··· Input
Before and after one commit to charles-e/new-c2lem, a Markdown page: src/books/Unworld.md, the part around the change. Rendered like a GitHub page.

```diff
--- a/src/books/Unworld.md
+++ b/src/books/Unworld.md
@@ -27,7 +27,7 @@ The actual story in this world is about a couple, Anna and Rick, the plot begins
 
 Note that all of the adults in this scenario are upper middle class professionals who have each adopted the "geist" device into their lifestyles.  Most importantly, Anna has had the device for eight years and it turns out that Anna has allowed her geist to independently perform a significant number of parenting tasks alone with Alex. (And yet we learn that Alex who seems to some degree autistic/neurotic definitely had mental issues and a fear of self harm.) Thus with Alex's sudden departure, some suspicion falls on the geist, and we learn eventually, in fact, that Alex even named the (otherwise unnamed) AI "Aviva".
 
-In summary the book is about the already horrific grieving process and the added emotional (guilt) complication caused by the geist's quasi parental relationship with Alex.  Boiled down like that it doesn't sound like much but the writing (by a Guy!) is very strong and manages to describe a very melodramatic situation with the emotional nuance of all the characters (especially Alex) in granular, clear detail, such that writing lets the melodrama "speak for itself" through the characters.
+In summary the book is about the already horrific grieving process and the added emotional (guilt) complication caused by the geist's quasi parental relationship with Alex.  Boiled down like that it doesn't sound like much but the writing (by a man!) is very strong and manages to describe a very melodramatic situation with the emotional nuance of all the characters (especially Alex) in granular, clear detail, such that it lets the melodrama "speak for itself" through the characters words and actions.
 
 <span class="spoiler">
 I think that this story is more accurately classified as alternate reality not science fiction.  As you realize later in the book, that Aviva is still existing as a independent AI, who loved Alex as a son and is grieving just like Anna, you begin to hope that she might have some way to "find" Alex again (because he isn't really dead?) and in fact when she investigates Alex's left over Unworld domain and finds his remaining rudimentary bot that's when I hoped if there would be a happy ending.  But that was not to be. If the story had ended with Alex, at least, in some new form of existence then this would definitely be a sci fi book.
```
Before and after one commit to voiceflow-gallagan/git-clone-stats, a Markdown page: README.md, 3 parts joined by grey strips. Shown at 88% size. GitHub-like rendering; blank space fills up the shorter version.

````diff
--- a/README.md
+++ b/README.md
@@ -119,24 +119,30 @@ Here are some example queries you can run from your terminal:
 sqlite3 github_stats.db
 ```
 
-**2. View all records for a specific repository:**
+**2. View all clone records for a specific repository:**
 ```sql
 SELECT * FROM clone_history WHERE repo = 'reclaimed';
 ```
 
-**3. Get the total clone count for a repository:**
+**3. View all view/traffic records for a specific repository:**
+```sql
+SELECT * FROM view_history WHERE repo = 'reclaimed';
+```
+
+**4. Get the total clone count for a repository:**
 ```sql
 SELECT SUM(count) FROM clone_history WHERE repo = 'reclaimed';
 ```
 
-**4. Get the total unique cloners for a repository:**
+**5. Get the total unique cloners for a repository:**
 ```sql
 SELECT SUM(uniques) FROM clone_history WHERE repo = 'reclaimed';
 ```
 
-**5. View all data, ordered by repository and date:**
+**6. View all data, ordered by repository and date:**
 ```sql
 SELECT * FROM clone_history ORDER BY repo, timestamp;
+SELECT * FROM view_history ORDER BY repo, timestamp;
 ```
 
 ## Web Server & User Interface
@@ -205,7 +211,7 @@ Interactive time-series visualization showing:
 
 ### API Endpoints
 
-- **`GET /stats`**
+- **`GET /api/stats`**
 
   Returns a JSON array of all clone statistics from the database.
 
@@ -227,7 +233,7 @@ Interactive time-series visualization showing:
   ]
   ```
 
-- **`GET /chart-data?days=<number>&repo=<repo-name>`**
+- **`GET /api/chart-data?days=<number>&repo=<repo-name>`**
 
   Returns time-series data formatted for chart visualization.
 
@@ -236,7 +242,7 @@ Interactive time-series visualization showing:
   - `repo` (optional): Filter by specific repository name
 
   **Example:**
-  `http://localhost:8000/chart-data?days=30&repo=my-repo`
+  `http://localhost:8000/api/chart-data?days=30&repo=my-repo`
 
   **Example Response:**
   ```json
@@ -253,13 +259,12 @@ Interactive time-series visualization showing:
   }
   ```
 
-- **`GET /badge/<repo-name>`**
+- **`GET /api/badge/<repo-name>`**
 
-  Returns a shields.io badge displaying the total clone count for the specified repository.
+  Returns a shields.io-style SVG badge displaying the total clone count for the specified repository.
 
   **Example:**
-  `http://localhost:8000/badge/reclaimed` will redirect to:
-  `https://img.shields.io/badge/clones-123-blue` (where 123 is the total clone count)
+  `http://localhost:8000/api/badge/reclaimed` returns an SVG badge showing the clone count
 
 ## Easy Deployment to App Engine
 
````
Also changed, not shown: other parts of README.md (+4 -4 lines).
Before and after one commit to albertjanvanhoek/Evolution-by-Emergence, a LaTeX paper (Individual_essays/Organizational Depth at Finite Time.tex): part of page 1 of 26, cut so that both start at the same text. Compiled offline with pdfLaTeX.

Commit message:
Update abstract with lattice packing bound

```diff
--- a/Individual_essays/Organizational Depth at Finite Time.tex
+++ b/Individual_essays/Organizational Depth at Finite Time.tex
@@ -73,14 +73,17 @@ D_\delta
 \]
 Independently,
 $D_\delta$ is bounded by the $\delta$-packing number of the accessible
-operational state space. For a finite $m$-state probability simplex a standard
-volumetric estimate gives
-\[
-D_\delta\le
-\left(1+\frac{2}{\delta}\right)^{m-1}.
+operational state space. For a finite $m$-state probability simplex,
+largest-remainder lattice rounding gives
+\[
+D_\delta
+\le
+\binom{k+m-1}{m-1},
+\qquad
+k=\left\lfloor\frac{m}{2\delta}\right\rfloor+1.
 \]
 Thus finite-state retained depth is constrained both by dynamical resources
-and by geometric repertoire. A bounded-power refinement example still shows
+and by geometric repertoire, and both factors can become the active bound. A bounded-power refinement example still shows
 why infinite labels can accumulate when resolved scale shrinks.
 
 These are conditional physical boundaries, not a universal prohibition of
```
······
Aim of the exercise ▸
Check each line of the listing above. Copy it if it holds the string "total".

Response for this exercise ▸
-**3. Get the total clone count for a repository:**
+**4. Get the total clone count for a repository:**
-**4. Get the total unique cloners for a repository:**
+**5. Get the total unique cloners for a repository:**
-  Returns a shields.io badge displaying the total clone count for the specified repository.
+  Returns a shields.io-style SVG badge displaying the total clone count for the specified repository.
-  `https://img.shields.io/badge/clones-123-blue` (where 123 is the total clone count)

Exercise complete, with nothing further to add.